Case closed: I-94 pileups investigation ends with 63 drivers cited

Posted at 6:56 PM, Mar 19, 2015
and last updated 2015-03-19 18:59:20-04

KALAMAZOO CO., Mich. -- The investigation into the deadly I-94 pileups has concluded, according to the Michigan State Police.

Two pileups shut down both sides of the highway on January 9th.  After more than two months of investigating, the state department released their findings today.

Of the 193 drivers involved in the pile-up near Climax, state police will issue citations to 63 of them. One truck driver from Canada died in the crash and 18 people were injured.

As if the pileup wasn’t sensational enough due to the shear numbers of vehicles involved, one truck carrying fireworks and another truck carrying liquid formic acid caught fire next to one another, leading to an evacuation order.
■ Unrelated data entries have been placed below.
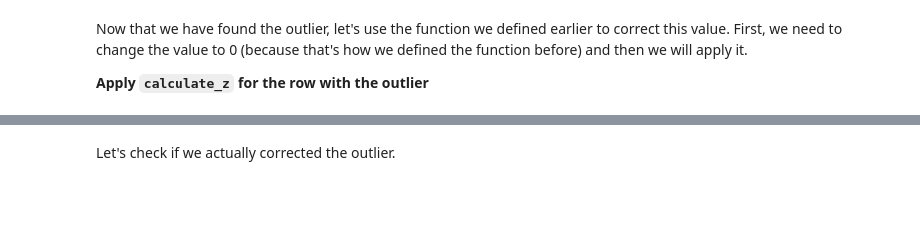
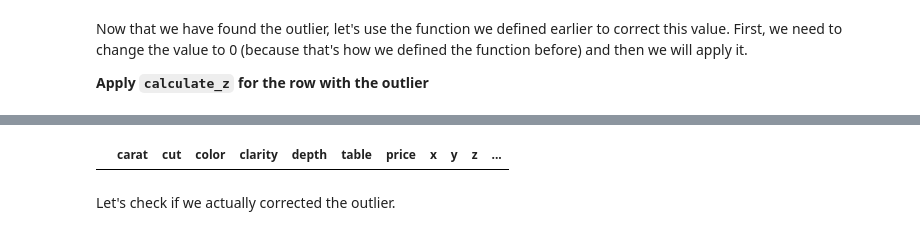
Before and after one commit to roosbot/Bootcamp-Assignments, a Jupyter notebook: module-2/M2-mini-project1/1.-Data Cleaning.ipynb, the cells around one changed output, grey strips where cells are left out. Cells and saved outputs as stored; diff of their text form; code cells hidden in the pictures; blank space fills up the shorter version.

```diff
--- a/module-2/M2-mini-project1/1.-Data Cleaning.ipynb
+++ b/module-2/M2-mini-project1/1.-Data Cleaning.ipynb
@@ -371,0 +444,3 @@ Now that we have found the outlier, let's use the function we defined earlier to
+# %%
+# Change the value to 0
+diamonds.z[diamonds.z > 10] = 0
@@ -371,0 +456,5 @@ Now that we have found the outlier, let's use the function we defined earlier to
+# %%
+# Applying the function to calculate z
+
+diamonds["z"] = diamonds.apply(lambda row: calculate_z(row), axis=1)
+diamonds["z"]
@@ -372,3 +479,10 @@ Now that we have found the outlier, let's use the function we defined earlier to
+# %%
+# Double check
+
+selection = diamonds[diamonds.z > 10]
+selection
+# %% [output]
+|  | carat | cut | color | clarity | depth | table | price | x | y | z | ... |
 # %% [markdown]
 Let's check if we actually corrected the outlier.
 # %%
```
Also changed, not shown: parts of 32 cells of this notebook, 1 other file.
In finishing its investigation, MSP determined that while the weather contributed to the crash, the bottom line was that most of the drivers involved were driving too fast for conditions.

“It was determined that citations would be issued to all drivers found at-fault for violation of basic speed law,” said a statement issued by the MSP Paw Paw post.

The basic speed law in Michigan states that “a person shall not operate a vehicle upon a highway at a speed greater than that which will permit a stop within the assured, clear distance ahead.” (MCL 257.627)

Five of the drivers are being cited for other violations, such as failing to have insurance, driving without a license, and having an improper plate.

Investigators used both photos and videos to determine causes of the crash, which technically was two crashes, one in the eastbound lanes involved 60 vehicles and one in the westbound lanes involved 133 vehicles:

About 9:20 a.m. the crashes began that morning in the eastbound lanes during heavy snow. It started when a semi rear-ended a van, which collided with a car. The westbound crashes began about five minutes later when westbound drivers became distracted by the eastbound pileup.

“This crash is a vivid illustration of the dangers of traveling too fast on icy and snowy roads,” said MSP Paw Paw Post Commander F/Lt. Dale Hinz in the statement.